In short, undifferentiated heavy lifting is everything that an application needs to do but doesn’t increase its competitive advantage in the eyes of its customers. It can be extremely difficult and crucial things like managing servers for a scaling applications or authentication security. But from a customer’s perspective, as long as the application works quickly and securely, they don’t really care what your cloud infrastructure looks like.
The term has been heavily used in software development but I think it can be expanded to broad functions of a company. For non-software development, there still exists a ton of undifferentiated heavy lifting: invoicing, multi channel management, content creation, people management, scheduling etc. Undifferentiated heavy lifting doesn’t mean that it’s not important or not consequential – it’s crucial but everyone has to do it well to even compete!
Even when I think of the small (but growing!) enterprise of Automate All the Things! Its core goal (today!) is to provide you an entertaining stream and a newsletter every week. What I say and write every week are the differentiated heavy lifting
(doesn’t mean that it’s always good!). Everything else doesn’t matter to you.
Now think of everything that comes with that goal: managing aatt.io,
syncing my content across multiple platforms (thanks to Parabola
), all of the infrastructure in sending this email, managing questions from multiple channels, stream quality etc. etc. And this platform is free!

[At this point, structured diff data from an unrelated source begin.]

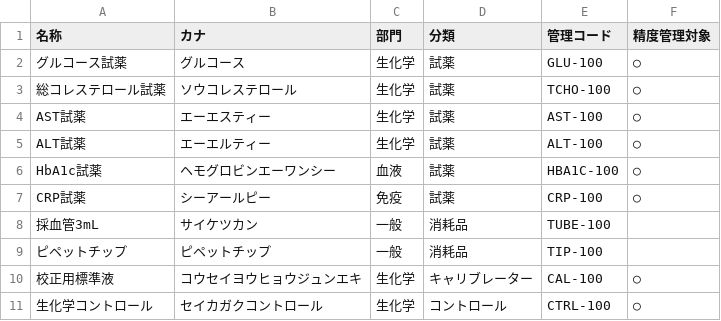
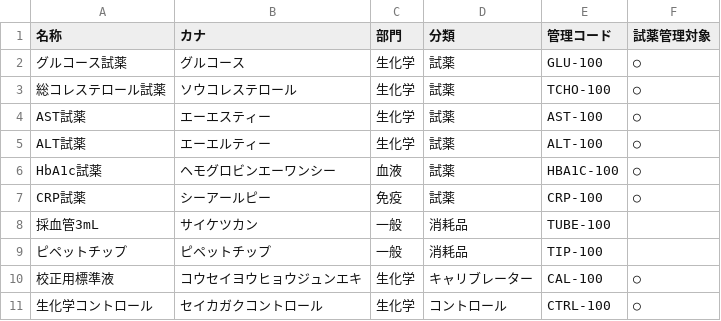
Before and after one commit to esoftmainjp/shiyakukanri, a CSV file: sample_products.csv, drawn as a sheet.

```diff
--- a/sample_products.csv
+++ b/sample_products.csv
@@ -1,2 +1,2 @@
-名称,カナ,部門,分類,管理コード,精度管理対象
+名称,カナ,部門,分類,管理コード,試薬管理対象
 グルコース試薬,グルコース,生化学,試薬,GLU-100,○
```
Also changed, not shown: sample_products_combined.csv, 12 other files.
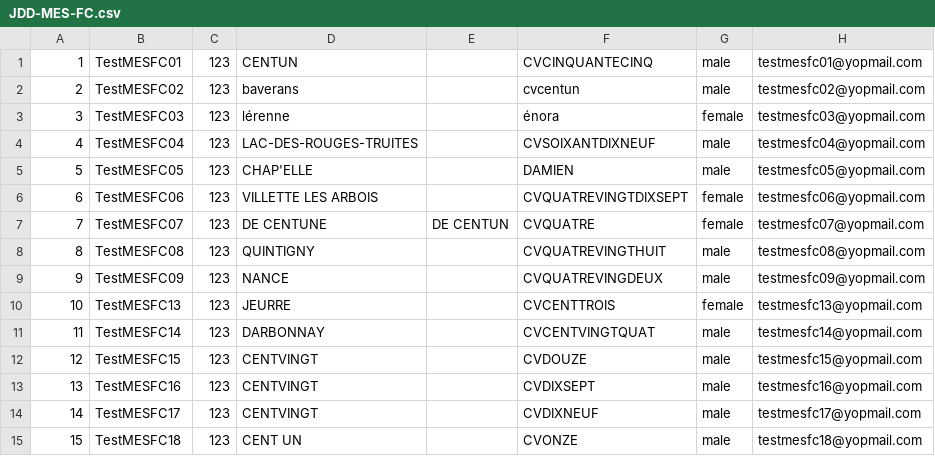
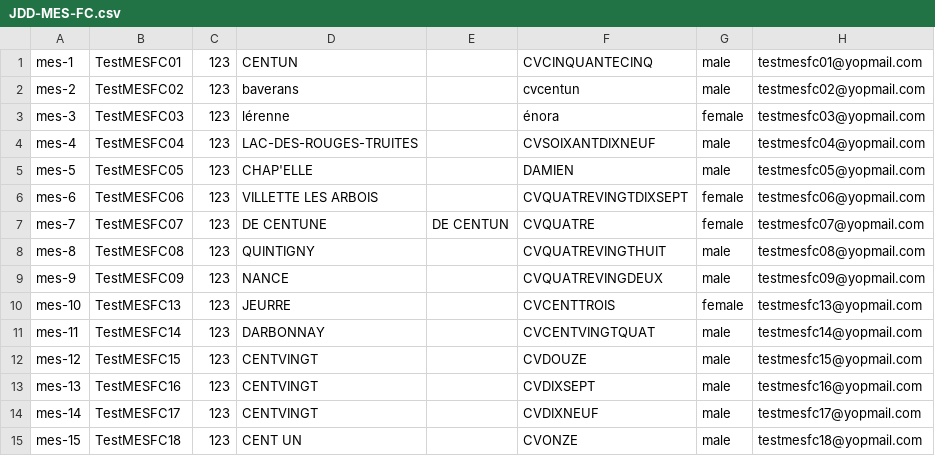
Before and after one commit to france-connect/identity-provider-example, a CSV file: data/JDD-MES-FC.csv, drawn as a sheet; only a part is shown; the diff names each change by its address in the sheet, - before the commit and + after, or states it on an @@ line.

Commit message:
Add mes- prefix to idp data id

```diff
--- a/data/JDD-MES-FC.csv
+++ b/data/JDD-MES-FC.csv
-A1: 1
+A1: mes-1
-A2: 2
+A2: mes-2
-A3: 3
+A3: mes-3
-A4: 4
+A4: mes-4
-A5: 5
+A5: mes-5
-A6: 6
+A6: mes-6
-A7: 7
+A7: mes-7
-A8: 8
+A8: mes-8
-A9: 9
+A9: mes-9
-A10: 10
+A10: mes-10
-A11: 11
+A11: mes-11
-A12: 12
+A12: mes-12
-A13: 13
+A13: mes-13
-A14: 14
+A14: mes-14
-A15: 15
+A15: mes-15
```
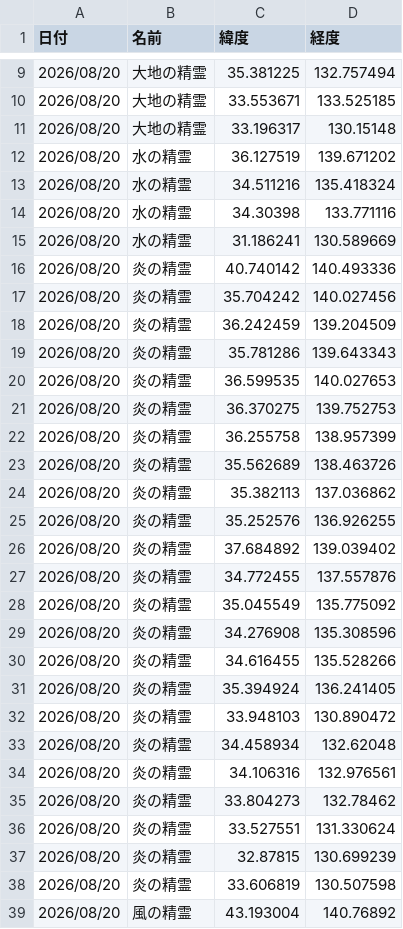
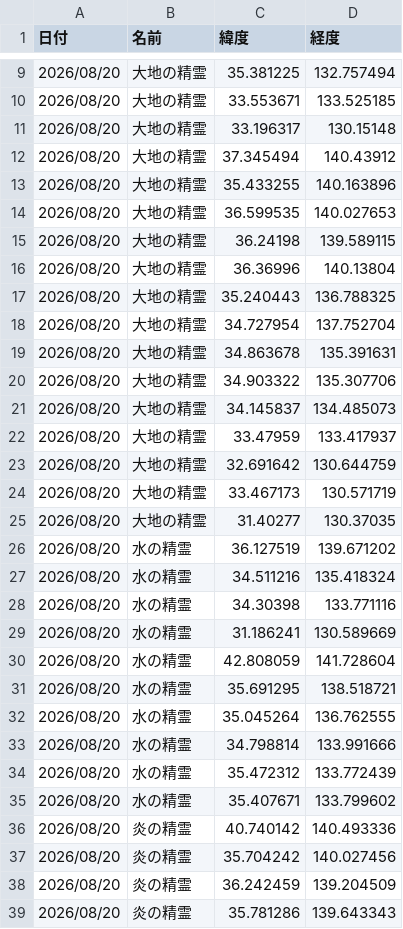
Before and after one commit to griever-0120/maboroshi, a CSV file: spirits-data/202608/20260820.csv, drawn as a sheet; only a part is shown, gaps mark what is left out; the shorter side is filled out with more unchanged rows; the diff covers the shown part only.

```diff
--- a/spirits-data/202608/20260820.csv
+++ b/spirits-data/202608/20260820.csv
@@ -11,2 +11,16 @@
 2026/08/20,大地の精霊,33.196317,130.15148
+2026/08/20,大地の精霊,37.345494,140.43912
+2026/08/20,大地の精霊,35.433255,140.163896
+2026/08/20,大地の精霊,36.599535,140.027653
+2026/08/20,大地の精霊,36.24198,139.589115
+2026/08/20,大地の精霊,36.36996,140.13804
+2026/08/20,大地の精霊,35.240443,136.788325
+2026/08/20,大地の精霊,34.727954,137.752704
+2026/08/20,大地の精霊,34.863678,135.391631
+2026/08/20,大地の精霊,34.903322,135.307706
+2026/08/20,大地の精霊,34.145837,134.485073
+2026/08/20,大地の精霊,33.47959,133.417937
+2026/08/20,大地の精霊,32.691642,130.644759
+2026/08/20,大地の精霊,33.467173,130.571719
+2026/08/20,大地の精霊,31.40277,130.37035
 2026/08/20,水の精霊,36.127519,139.671202
@@ -15,2 +29,8 @@
 2026/08/20,水の精霊,31.186241,130.589669
+2026/08/20,水の精霊,42.808059,141.728604
+2026/08/20,水の精霊,35.691295,138.518721
+2026/08/20,水の精霊,35.045264,136.762555
+2026/08/20,水の精霊,34.798814,133.991666
+2026/08/20,水の精霊,35.472312,133.772439
+2026/08/20,水の精霊,35.407671,133.799602
 2026/08/20,炎の精霊,40.740142,140.493336
```
Also changed, not shown: 28 added rows elsewhere in this file, spirits-data/all.csv.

Software generally has always is in the business of solving every company’s undifferentiated heavy lifting. It’s why software is eating the world: when you look at a business, very little of it is truly differentiated work (and why they should spend so much time making sure to preserve it)! That leaves a lot of space for companies to solve everything else. However, just like in the case of software development, outsourcing to different vendors creates a whole new set of problems: how do we have all of these vendors play nice and communicate to each.
I think this is where no-code comes in: it can help you create apps that manage most of your undifferentiated heavy lifting in one type of application. Kills two birds with one stone: build better applications to handle your undifferentiated heavy lifting without multiplying tools. You still have the hurdle of building those applications but if you’re reading this newsletter, that hurdle probably doesn’t seem daunting to you.
I often get pitched new tools but before integrating any tool into my stack, I consider the following tiers:
Tier 1: your existing no-code tools (e.g. Airtable/retool/typeform etc.)
Tier 2: a vertical saas software that integrates with my no-code stack directly
Tier 3: vertical saas that integrates with my tier 1 tool through a third party
Tier 4: point solution that doesn’t integrate with my tool
Tier 5: custom build/code
I don’t think this can quite be generalized to businesses but I do hope we view no-code tools not as “things that plug the holes” but instead view vertical saas as the tools that plug holes when our no-code stack doesn’t suffice.